The hardest diamonds used in jewellery and industrial drill bits are produced by geological pressures and events such as Ebay auctions. An eruption will generally lead to an all out bid war. Buyer Beware, these auctions known as "surprise packages" usually consist of a light dusting of poor quality diamonds, commonly called "Castor" or "Icing" sugar, and several high quality diamonds.
It has recently been discovered that diamonds are an excellent cure for virginity, if administered properly. Or improperly, whichever suits you best. You will not be judged.
Diamonds as ammunition
Diamonds arent even that hard. Mr. T eats nails for breakfast, and they are harder than diamonds! Diamonds have proven to be an expensive but highly useful projectile weapon, as they can be shaped and yet still retain their shape, a condition known as apoplexy. Currently there is no known way to make spherical diamonds, but scientists are working on it as spheres are best at destroying medieval castle towers. Sharpened diamonds are used mainly to fight porcupines, who are genuinely surprised to get a shard of carbon jammed into their skin.
Hardest Metal Known the Man
Due to extensive research done by the Fourchon University of Science, diamond has been confirmed as the the hardest metal known the man. The research is as follows.
Pocket-protected scientists built a wall of iron and crashed a diamond car into it at 400 miles per hour, and the car was unharmed.
They then built a wall out of diamond and crashed a car made of iron moving at 400 miles an hour into the wall, and the wall came out fine.
They then crashed a diamond car made of 400 miles per hour into a wall, and there were no survivors.
They crashed 400 miles per hour into a diamond travelling at iron car. Western New York was powerless for hours.
They rammed a wall of metal into a 400 mile per hour made of diamond, and the resulting explosion shifted the earth's orbit 400 million miles away from the sun, saving the earth from a meteor the size of a small Washington suburb that was hurtling towards midwestern Prussia at 400 billion miles per hour.
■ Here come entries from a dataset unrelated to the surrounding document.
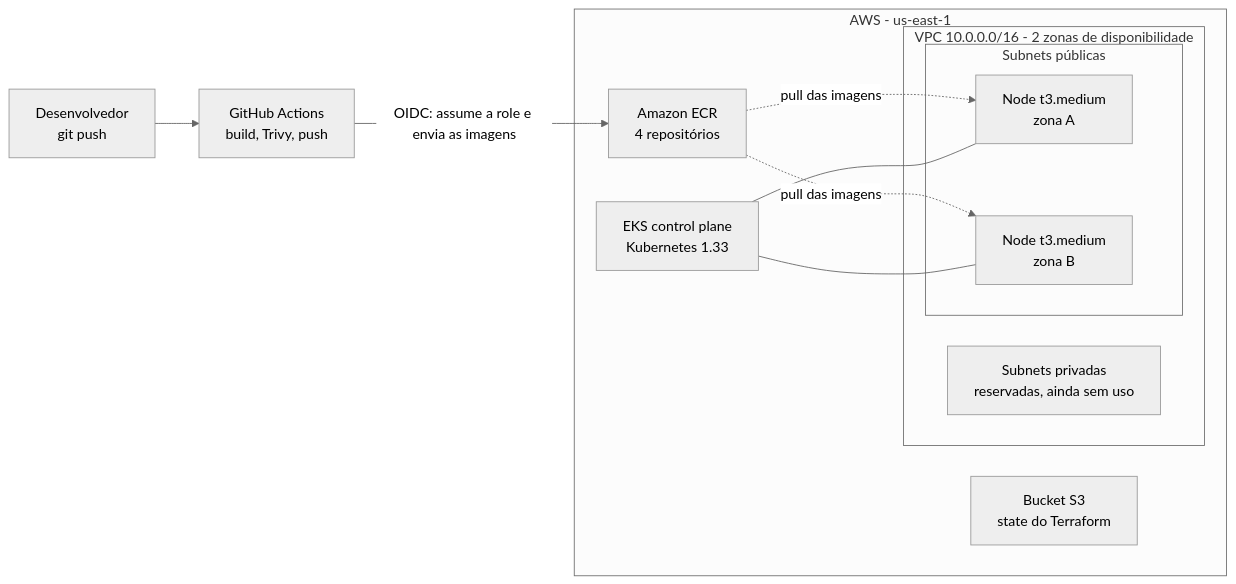
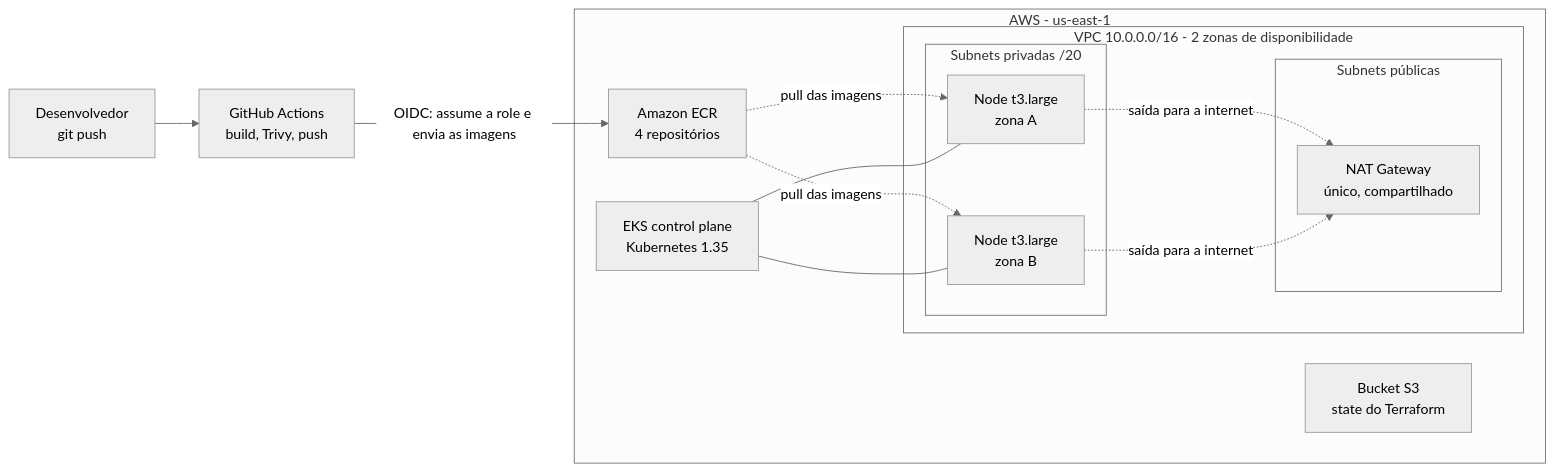
One commit to vxtxbryan/lab-ecommerce-microsservicos changed the first of 4 diagrams in README.md. Above: the diagram before and after it, drawn with Mermaid (neutral theme). The commit also changed other lines of this file and 13 other files, not shown here.

Commit message:
fase 0: K8s 1.35, subnets privadas, IRSA, parametrizacao

````diff
--- a/README.md
+++ b/README.md
@@ -67,23 +67,27 @@
 ```mermaid
 flowchart LR
     dev["Desenvolvedor<br/>git push"] --> gha["GitHub Actions<br/>build, Trivy, push"]
 
     subgraph AWS["AWS - us-east-1"]
         ecr["Amazon ECR<br/>4 repositórios"]
         s3["Bucket S3<br/>state do Terraform"]
-        cp["EKS control plane<br/>Kubernetes 1.33"]
+        cp["EKS control plane<br/>Kubernetes 1.35"]
         subgraph VPC["VPC 10.0.0.0/16 - 2 zonas de disponibilidade"]
             subgraph PUB["Subnets públicas"]
-                n1["Node t3.medium<br/>zona A"]
-                n2["Node t3.medium<br/>zona B"]
+                nat["NAT Gateway<br/>único, compartilhado"]
             end
-            priv["Subnets privadas<br/>reservadas, ainda sem uso"]
+            subgraph PRIV["Subnets privadas /20"]
+                n1["Node t3.large<br/>zona A"]
+                n2["Node t3.large<br/>zona B"]
+            end
         end
     end
 
     gha -->|"OIDC: assume a role e envia as imagens"| ecr
     ecr -.->|"pull das imagens"| n1
     ecr -.->|"pull das imagens"| n2
     cp --- n1
     cp --- n2
+    n1 -.->|"saída para a internet"| nat
+    n2 -.->|"saída para a internet"| nat
 ```
````
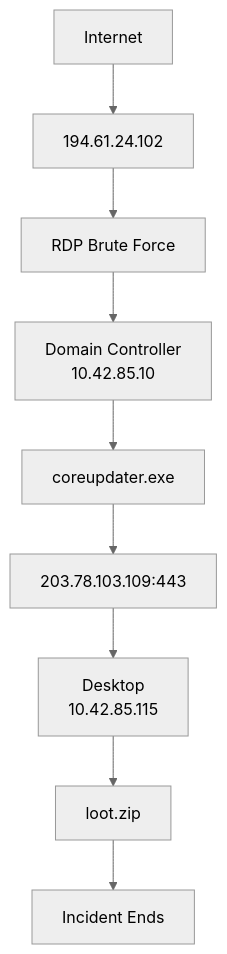
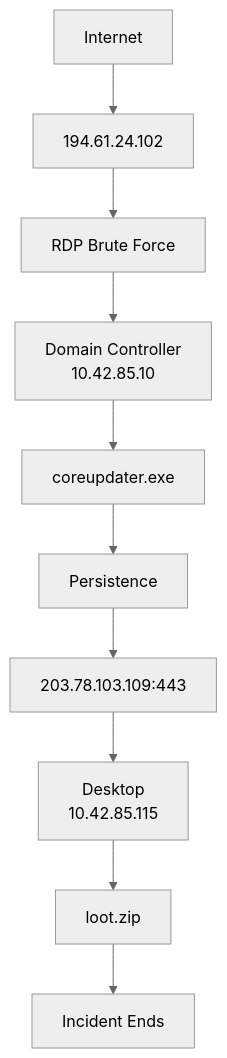
Before and after one commit to nelsongra1/dfir-lab-writeups: the first of 2 diagrams in dfir-madness/case-001-stolen-szechuan-sauce/README.md, drawn with Mermaid (neutral theme). The commit also changed other lines of this file, not shown here.

````diff
--- a/dfir-madness/case-001-stolen-szechuan-sauce/README.md
+++ b/dfir-madness/case-001-stolen-szechuan-sauce/README.md
@@ -45,11 +62,12 @@
 ```mermaid
 flowchart TD
     internet[Internet] --> attacker[194.61.24.102]
     attacker --> brute[RDP Brute Force]
     brute --> dc[Domain Controller\n10.42.85.10]
     dc --> loader[coreupdater.exe]
-    loader --> c2[203.78.103.109:443]
+  loader --> persistence[Persistence]
+  persistence --> c2[203.78.103.109:443]
     c2 --> desktop[Desktop\n10.42.85.115]
     desktop --> loot[loot.zip]
     loot --> endstate[Incident Ends]
 ```
````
They shot a diamond made of iron at a car moving at 400 walls per hour, and as a result caused two wayward airplanes to lose track of their bearings, and make a fatal crash with two buildings in downtown New York.
They spun 400 miles at diamond into iron per wall. The results were inconclusive.
Finally, they placed 400 diamonds per hour in front of a car made of wall travelling at miles, and the result proved without a doubt that diamonds were the hardest metal of all time, if not just the hardest metal known the man.
Despite this, you can destroy a diamond by throwing it at a cactus. A cactus. I know, right?